Roughly speaking nominal wages should remain fixed but things would still get invented and production would become ever ore efficient. So real wages would increase as deflation boosted the purchasing power of your wages.
However, it may not be such a good idea to have a completely fixed money supply and deflation - it may become unstable if people noticed that storing money under your mattress was a perfectly effective way to save. If many savers started doing this then it could induce cycles of bubbles and crashes in the value of money. It would probably be better to deliberately increase the money supply by a few percent each year - just enough so that people were not inclined to save simply by storing money.
As Mick explains in the first paragraph of his answer, real wages would gradually increase along with productivity.
However, the fear that this effect would destabilize the economy by causing everyone to stuff their matterses with money and never buy anything is unfounded. The thought is that if goods are constantly becoming cheaper and better, nobody would anyone spend any money now if they can get more in the future.
This overlooks the fact that people by default have a certain time preference - why would I care that bread becomes cheaper 1 year from now if I am hungry now? In cases of decreasing prices, people will save until the good is cheap enough to be more immediately valuable than whatever else could have been bought in the future.
A good example is personal computers/smartphones, which have become exponentially better with time. People who want the latest model for important work or personal prestige have a high time preference and buy even though a better version comes out next year.

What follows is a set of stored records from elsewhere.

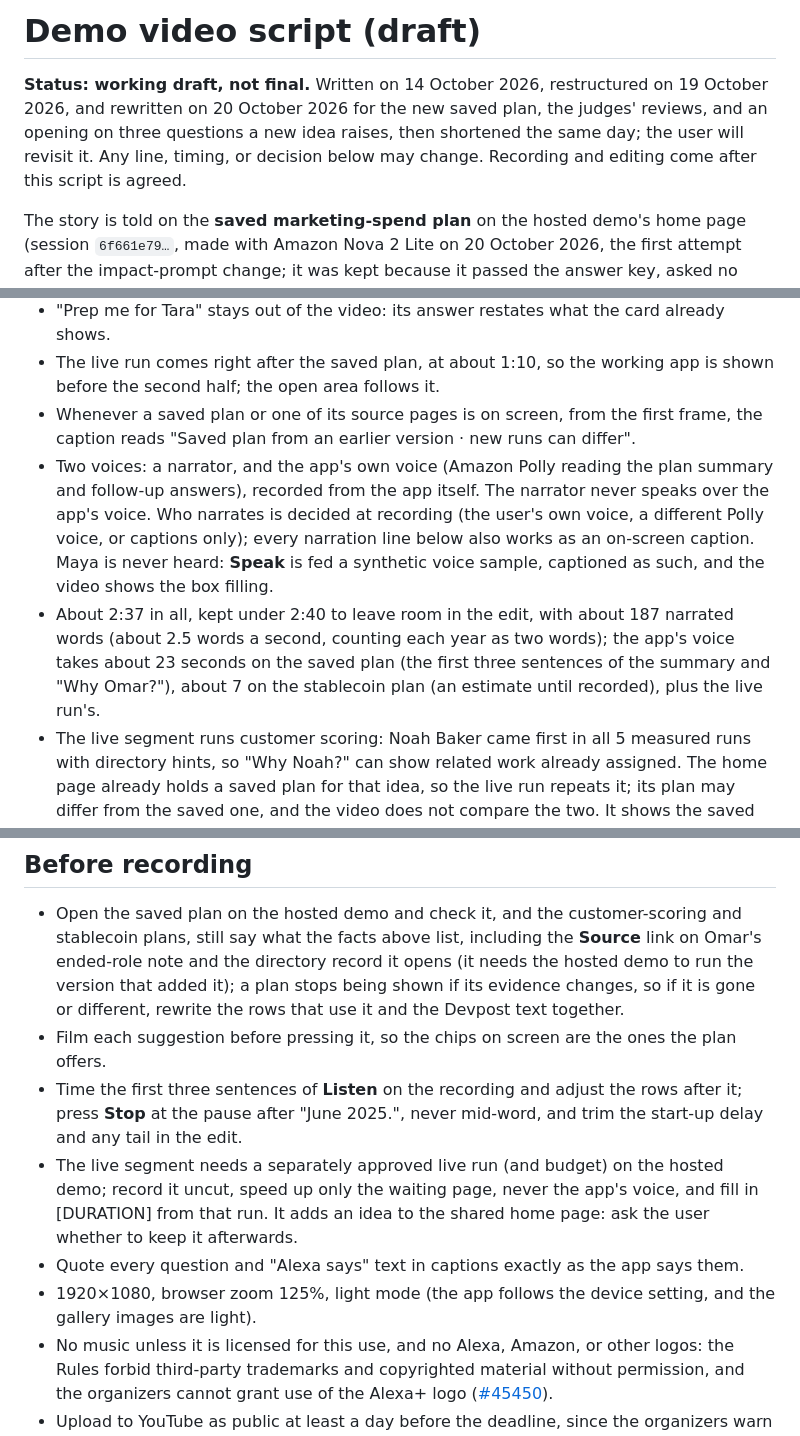
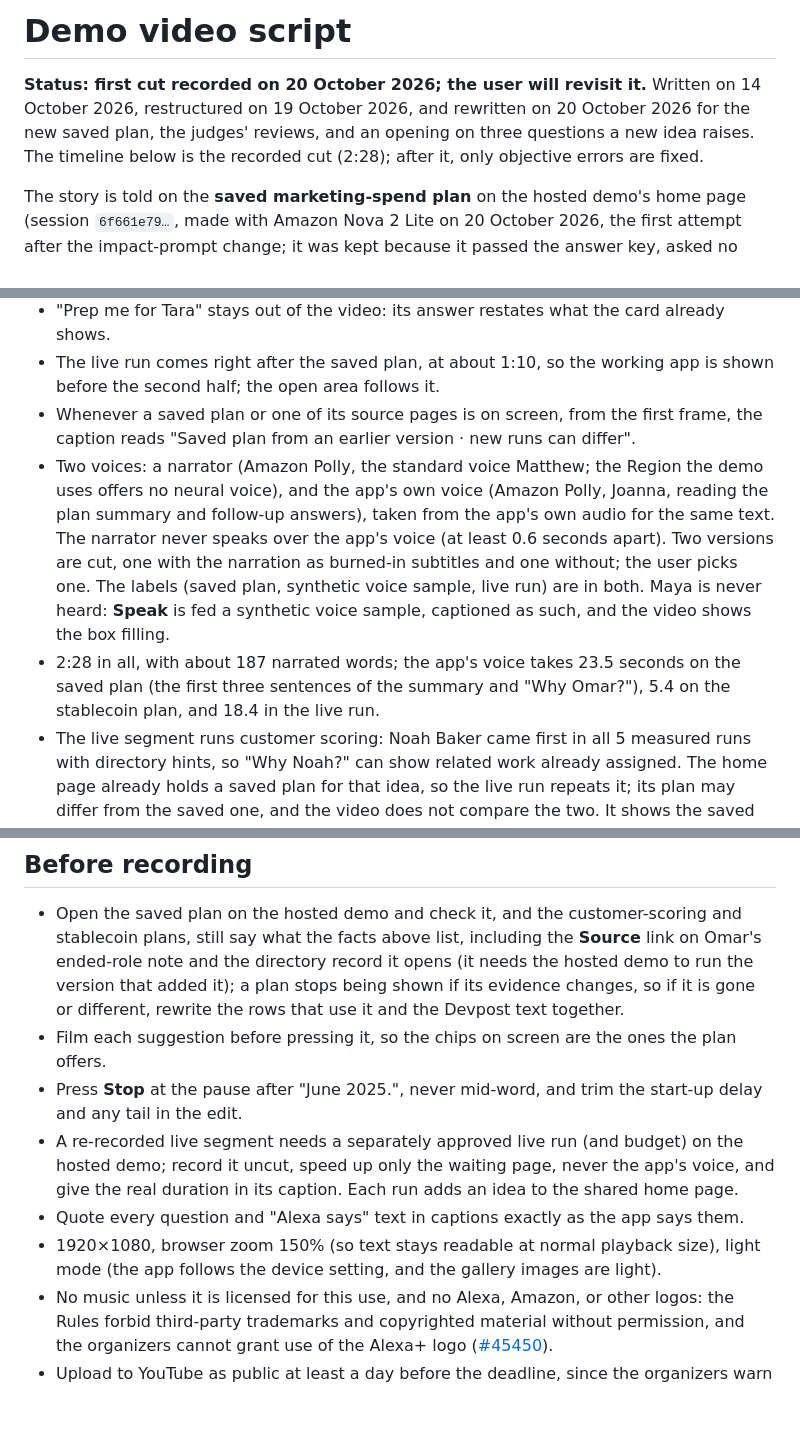
Before and after one commit to furkankuscu08/amazon_v2, a Markdown page: docs/demo-video.md, 3 parts joined by grey strips. Rendered like a GitHub page; blank space fills up the shorter version.

```diff
--- a/docs/demo-video.md
+++ b/docs/demo-video.md
@@ -1,6 +1,6 @@
-# Demo video script (draft)
+# Demo video script
 
-**Status: working draft, not final.** Written on 14 October 2026, restructured on 19 October 2026, and rewritten on 20 October 2026 for the new saved plan, the judges' reviews, and an opening on three questions a new idea raises, then shortened the same day; the user will revisit it. Any line, timing, or decision below may change. Recording and editing come after this script is agreed.
+**Status: first cut recorded on 20 October 2026; the user will revisit it.** Written on 14 October 2026, restructured on 19 October 2026, and rewritten on 20 October 2026 for the new saved plan, the judges' reviews, and an opening on three questions a new idea raises. The timeline below is the recorded cut (2:28); after it, only objective errors are fixed.
 
 The story is told on the **saved marketing-spend plan** on the hosted demo's home page (session `6f661e79…`, made with Amazon Nova 2 Lite on 20 October 2026, the first attempt after the impact-prompt change; it was kept because it passed the answer key, asked no question, and showed Omar with the ended-role note, which 7 of 10 runs did when measured before the directory hints), so the video says word for word what the Devpost text quotes and what a judge sees on opening that plan. A **separate live run** of another idea then shows the app working end to end. People, questions, and wording vary from run to run, so the live segment is written after it is recorded, and nothing from it is presented as the saved plan or the other way round.
 
@@ -26,8 +28,8 @@ Facts of the two other saved plans used, as the hosted page shows them on 20 Oct
 - "Prep me for Tara" stays out of the video: its answer restates what the card already shows.
 - The live run comes right after the saved plan, at about 1:10, so the working app is shown before the second half; the open area follows it.
 - Whenever a saved plan or one of its source pages is on screen, from the first frame, the caption reads "Saved plan from an earlier version · new runs can differ".
-- Two voices: a narrator, and the app's own voice (Amazon Polly reading the plan summary and follow-up answers), recorded from the app itself. The narrator never speaks over the app's voice. Who narrates is decided at recording (the user's own voice, a different Polly voice, or captions only); every narration line below also works as an on-screen caption. Maya is never heard: **Speak** is fed a synthetic voice sample, captioned as such, and the video shows the box filling.
-- About 2:37 in all, kept under 2:40 to leave room in the edit, with about 187 narrated words (about 2.5 words a second, counting each year as two words); the app's voice takes about 23 seconds on the saved plan (the first three sentences of the summary and "Why Omar?"), about 7 on the stablecoin plan (an estimate until recorded), plus the live run's.
+- Two voices: a narrator (Amazon Polly, the standard voice Matthew; the Region the demo uses offers no neural voice), and the app's own voice (Amazon Polly, Joanna, reading the plan summary and follow-up answers), taken from the app's own audio for the same text. The narrator never speaks over the app's voice (at least 0.6 seconds apart). Two versions are cut, one with the narration as burned-in subtitles and one without; the user picks one. The labels (saved plan, synthetic voice sample, live run) are in both. Maya is never heard: **Speak** is fed a synthetic voice sample, captioned as such, and the video shows the box filling.
+- 2:28 in all, with about 187 narrated words; the app's voice takes 23.5 seconds on the saved plan (the first three sentences of the summary and "Why Omar?"), 5.4 on the stablecoin plan, and 18.4 in the live run.
 - The live segment runs customer scoring: Noah Baker came first in all 5 measured runs with directory hints, so "Why Noah?" can show related work already assigned. The home page already holds a saved plan for that idea, so the live run repeats it; its plan may differ from the saved one, and the video does not compare the two. It shows the saved customer-scoring plan only if Noah is not on the live plan: then show "Why Noah?" there, with its caption, and do not label the live run as Noah's.
 - Ideas whose stored cards showed a wrong direct contact (pickup lockers, campaign AI) stay out of the video.
 - Claims stay within what the code does: code checks record visibility and the person's link to it, not whether a record answers the area's question; the card shows no model-written summary of a person, and code assembles every sentence Alexa says in the plan summary and follow-up answers; the only model-written text on the page is the area names, what to find out, the shared question, and a clarification question. On the cards, each person's evidence line links to its record, except a routing contact's; "What to find out" has no source.
@@ -54,9 +56,9 @@ Facts of the two other saved plans used, as the hosted page shows them on 20 Oct
 
 - Open the saved plan on the hosted demo and check it, and the customer-scoring and stablecoin plans, still say what the facts above list, including the **Source** link on Omar's ended-role note and the directory record it opens (it needs the hosted demo to run the version that added it); a plan stops being shown if its evidence changes, so if it is gone or different, rewrite the rows that use it and the Devpost text together.
 - Film each suggestion before pressing it, so the chips on screen are the ones the plan offers.
-- Time the first three sentences of **Listen** on the recording and adjust the rows after it; press **Stop** at the pause after "June 2025.", never mid-word, and trim the start-up delay and any tail in the edit.
-- The live segment needs a separately approved live run (and budget) on the hosted demo; record it uncut, speed up only the waiting page, never the app's voice, and fill in [DURATION] from that run. It adds an idea to the shared home page: ask the user whether to keep it afterwards.
+- Press **Stop** at the pause after "June 2025.", never mid-word, and trim the start-up delay and any tail in the edit.
+- A re-recorded live segment needs a separately approved live run (and budget) on the hosted demo; record it uncut, speed up only the waiting page, never the app's voice, and give the real duration in its caption. Each run adds an idea to the shared home page.
 - Quote every question and "Alexa says" text in captions exactly as the app says them.
-- 1920×1080, browser zoom 125%, light mode (the app follows the device setting, and the gallery images are light).
+- 1920×1080, browser zoom 150% (so text stays readable at normal playback size), light mode (the app follows the device setting, and the gallery images are light).
 - No music unless it is licensed for this use, and no Alexa, Amazon, or other logos: the Rules forbid third-party trademarks and copyrighted material without permission, and the organizers cannot grant use of the Alexa+ logo ([#45450](https://amazonappdev2026.devpost.com/forum_topics/45450-change-of-type-of-project-and-logo-permission)).
 - Upload to YouTube as public at least a day before the deadline, since the organizers warn that uploads can take much longer than expected; check that it plays when signed out and runs under three minutes. After the deadline the video stays unchanged until the winners are announced.
```
Also changed, not shown: other parts of docs/demo-video.md (+13 -11 lines), AGENTS.md (+1 -1 lines), README.md (+1 -1 lines).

Students tend to wait for sales where they can buy last year's model at a discount.